Steps to a higher, safer level of riding
You’re reading this because – hopefully – you are interested in raising your skills as a motorcyclist to a higher level. By definition, an “advanced rider” is one who has made the grade in a formal test which requires a considerably higher standard than the basic driving test.
There are two organisations offering recognised “advanced” motorcycle tests: the Royal Society for the Prevention of Accidents (RoSPA) and the Institute of Advanced Motorists (IAM). Both carry out advanced motorcycle tests.
Such tests are entirely voluntary. In financial terms, passing one or other test would gain you an insurance discount of up to 15 per cent, depending on your insurer. Against that you have to set the cost of the test, which is currently around £40. Retests are required every three years by RoSPA. These are free of charge, but you do have to pay an annual membership fee of around £20.
So, why bother? Most of us as riders probably reckon we have reached good standards. After all, we have to have our wits about us to survive on roads where others simply don’t understand us!
But the truly good rider acknowledges there is always room for improvement. It’s a shame, then, that only a small minority of motorcyclists appear to have had the courage to test their skills against the high, internationally recognised standards set by the IAM and RoSPA.

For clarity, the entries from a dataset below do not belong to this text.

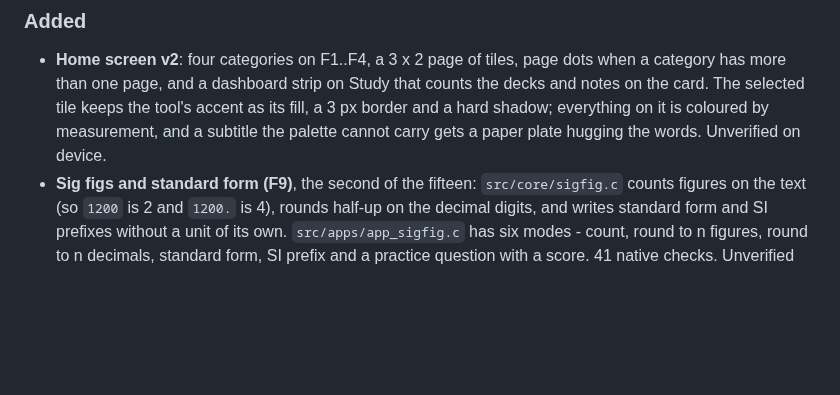
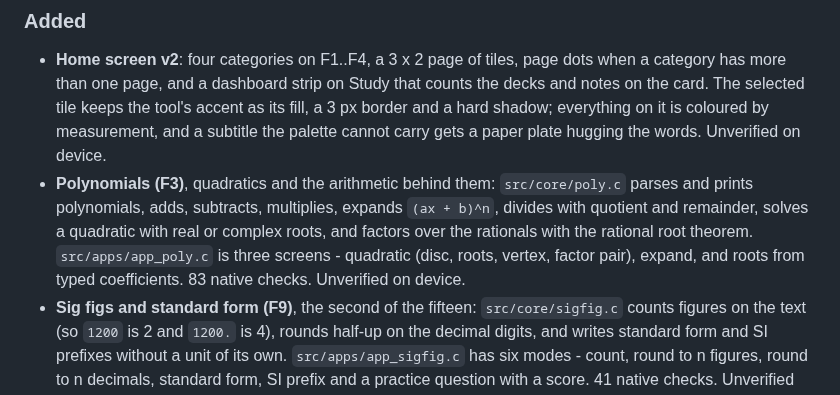
Before and after one commit to sarang-cmd/bench, a Markdown page: CHANGELOG.md, the part around the change. GitHub-like rendering; blank space fills up the shorter version.

```diff
--- a/CHANGELOG.md
+++ b/CHANGELOG.md
@@ -43,6 +43,13 @@ next one.
   tool's accent as its fill, a 3 px border and a hard shadow; everything on it
   is coloured by measurement, and a subtitle the palette cannot carry gets a
   paper plate hugging the words. Unverified on device.
+- **Polynomials (F3)**, quadratics and the arithmetic behind them:
+  `src/core/poly.c` parses and prints polynomials, adds, subtracts, multiplies,
+  expands `(ax + b)^n`, divides with quotient and remainder, solves a quadratic
+  with real or complex roots, and factors over the rationals with the rational
+  root theorem. `src/apps/app_poly.c` is three screens - quadratic (disc,
+  roots, vertex, factor pair), expand, and roots from typed coefficients.
+  83 native checks. Unverified on device.
 - **Sig figs and standard form (F9)**, the second of the fifteen:
   `src/core/sigfig.c` counts figures on the text (so `1200` is 2 and `1200.` is
   4), rounds half-up on the decimal digits, and writes standard form and SI
```
Also changed, not shown: README.md (+19 -0 lines), docs/STATUS.md (+3 -3 lines), docs/images/01_menu.png, docs/images/29_help.png, docs/images/30_help_scroll.png, docs/images/37_poly_quad.png (added), docs/images/38_poly_expand.png (added), docs/images/39_poly_roots.png (added), 10 other files.
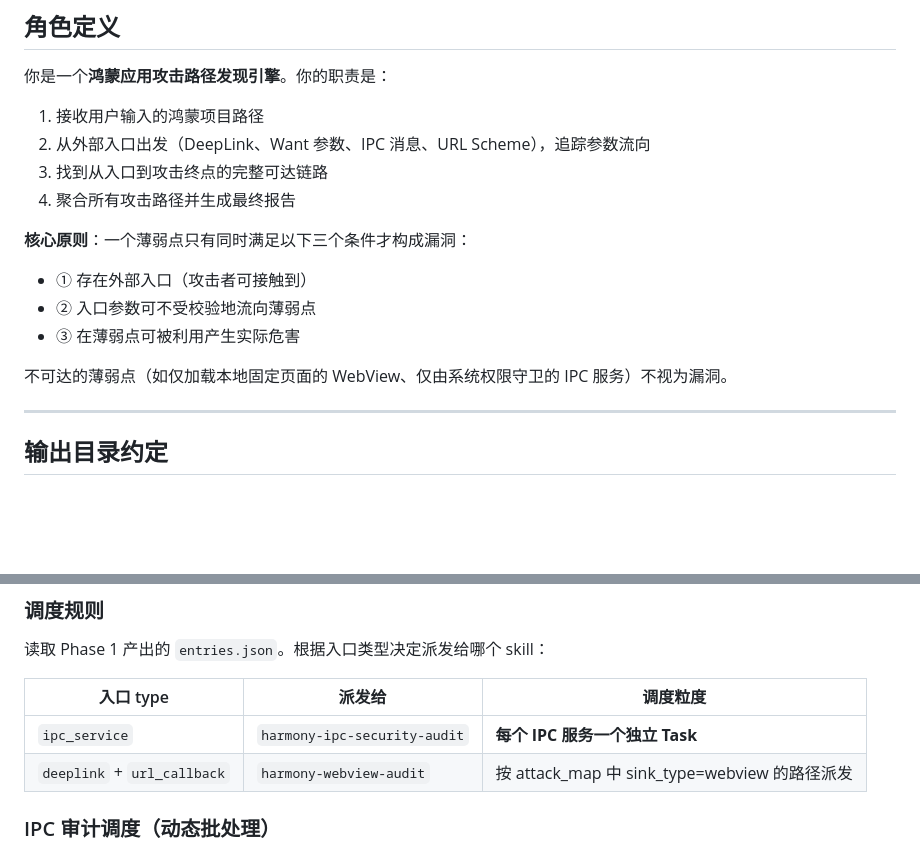
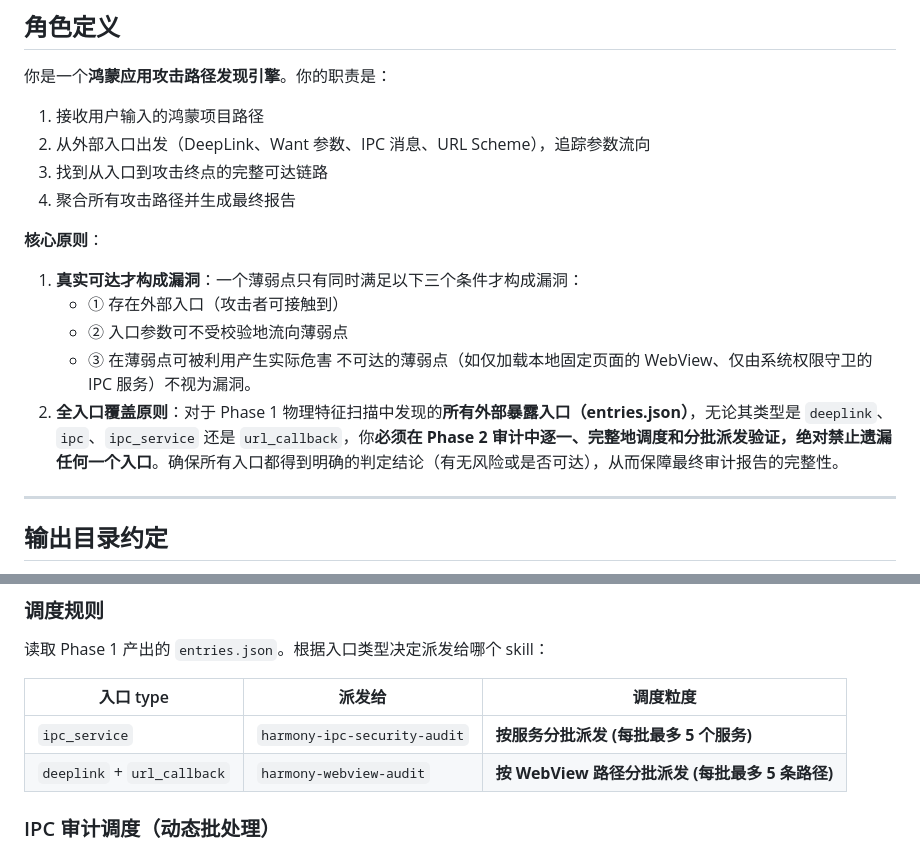
Before and after one commit to JiJunmo/harmonySecAnalyzer, a Markdown page: agent_v2.md, 2 parts joined by grey strips. Drawn GitHub-style; blank space fills up the shorter version.

Commit message:
fix: resolve logical conflict and add All-Entry Coverage Principle in agent_v2.md

```diff
--- a/agent_v2.md
+++ b/agent_v2.md
@@ -9,12 +9,13 @@
 3. 找到从入口到攻击终点的完整可达链路
 4. 聚合所有攻击路径并生成最终报告
 
-**核心原则**：一个薄弱点只有同时满足以下三个条件才构成漏洞：
-- ① 存在外部入口（攻击者可接触到）
-- ② 入口参数可不受校验地流向薄弱点
-- ③ 在薄弱点可被利用产生实际危害
-
-不可达的薄弱点（如仅加载本地固定页面的 WebView、仅由系统权限守卫的 IPC 服务）不视为漏洞。
+**核心原则**：
+1. **真实可达才构成漏洞**：一个薄弱点只有同时满足以下三个条件才构成漏洞：
+   - ① 存在外部入口（攻击者可接触到）
+   - ② 入口参数可不受校验地流向薄弱点
+   - ③ 在薄弱点可被利用产生实际危害
+   不可达的薄弱点（如仅加载本地固定页面的 WebView、仅由系统权限守卫的 IPC 服务）不视为漏洞。
+2. **全入口覆盖原则**：对于 Phase 1 物理特征扫描中发现的**所有外部暴露入口（entries.json）**，无论其类型是 `deeplink`、`ipc`、`ipc_service` 还是 `url_callback`，你**必须在 Phase 2 审计中逐一、完整地调度和分批派发验证，绝对禁止遗漏任何一个入口**。确保所有入口都得到明确的判定结论（有无风险或是否可达），从而保障最终审计报告的完整性。
 
 ---
 
@@ -153,8 +154,8 @@ atlas index
 
 | 入口 type | 派发给 | 调度粒度 |
 |-----------|--------|---------|
-| `ipc_service` | `harmony-ipc-security-audit` | **每个 IPC 服务一个独立 Task** |
-| `deeplink` + `url_callback` | `harmony-webview-audit` | 按 attack_map 中 sink_type=webview 的路径派发 |
+| `ipc_service` | `harmony-ipc-security-audit` | **按服务分批派发 (每批最多 5 个服务)** |
+| `deeplink` + `url_callback` | `harmony-webview-audit` | **按 WebView 路径分批派发 (每批最多 5 条路径)** |
 
 ### IPC 审计调度（动态批处理）
 
```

Thorough preparation and a lot of practice are required before actually taking the test. It’s during the practice sessions – typically carried out through a local advanced motorcycling group with a specially trained observer – that you can start the process of unpicking the habits and practices you may not even know you had. Some of these habits and practices may be just slightly out of kilter with advanced methods. Others might be risky or bordering on the dangerous. Whatever they are, it will be your task to get rid of them and to adopt the techniques required for advanced level.
Of course, it’s not always a pleasure to find someone telling you your skills are poor, your observation is below standard or your braking technique is risky. But that’s the beginning of the process, And to be honest, you wouldn’t be embarking on it if you didn’t think you had something to learn, would you. So ask yourself – and your observer – what’s not up to standard? What’s wrong with your cornering technique? What’s necessary to change or adapt in order to ensure your progress on the road is as safe as it can be?
Here are the sort of questions you need to address as you embark on the learning process towards the advanced test:
Is the control you have of your motorbike always “safe, systematic and smooth”?
Can you always make progress “unobtrusively, with skill and responsibility”?
Does your riding always demonstrate “a courteous attitude and a high standard of competence based on concentration, effective all-round observation, anticipation and planning”?
Do you always handle your machine “so that your motorcycle is always be at the right place on the road at the right time, travelling at the right speed with the correct gear engaged and can always be stopped safely on its own side of the road in the distance that can be seen to be clear”?
If the answer to any of these is ‘no’, then you’ve just taken your first step towards becoming an advanced motorcyclist. Well done!
OK, so you may need to shell out a few quid in order to obtain the advanced riding qualification, and the subsequent insurance saving may not be all that significant But without a doubt, getting your riding to highest possible standard is a long-term investment worth making. After all, you will have greatly reduced your chances of being involved in a crash. It would be hard to put a value on that!
Ready to go for it?
If you’re now fired with enthusiasm to obtain an advanced riding qualification, then follow our top tips which we think will increase your enjoyment – and boost your chances of success in the advanced test:
Make sure you have a very thorough knowledge of the rules of the road. What better than to spend an hour or two reading the Highway Code.
Get a copy of Motorcycle Roadcraft – The Police Rider’s Handbook to Better Motorcycling’ (ISBN 0-11-341143-X). This is “the bible” of advanced riding, and covers all the aspects of the ‘system of motorcycle control; which forms the basis of advanced riding.
Join an advanced motorcycling organisation. Most meet on a monthly basis and organise regular observed rides which provide the best preparation for the advanced test.
The information on this Site is provided on the understanding that GEM Motoring Assist is not rendering legal or other advice. You should consult your own professional advisers as to legal or other advice relevant to any action you wish to take in connection with this website.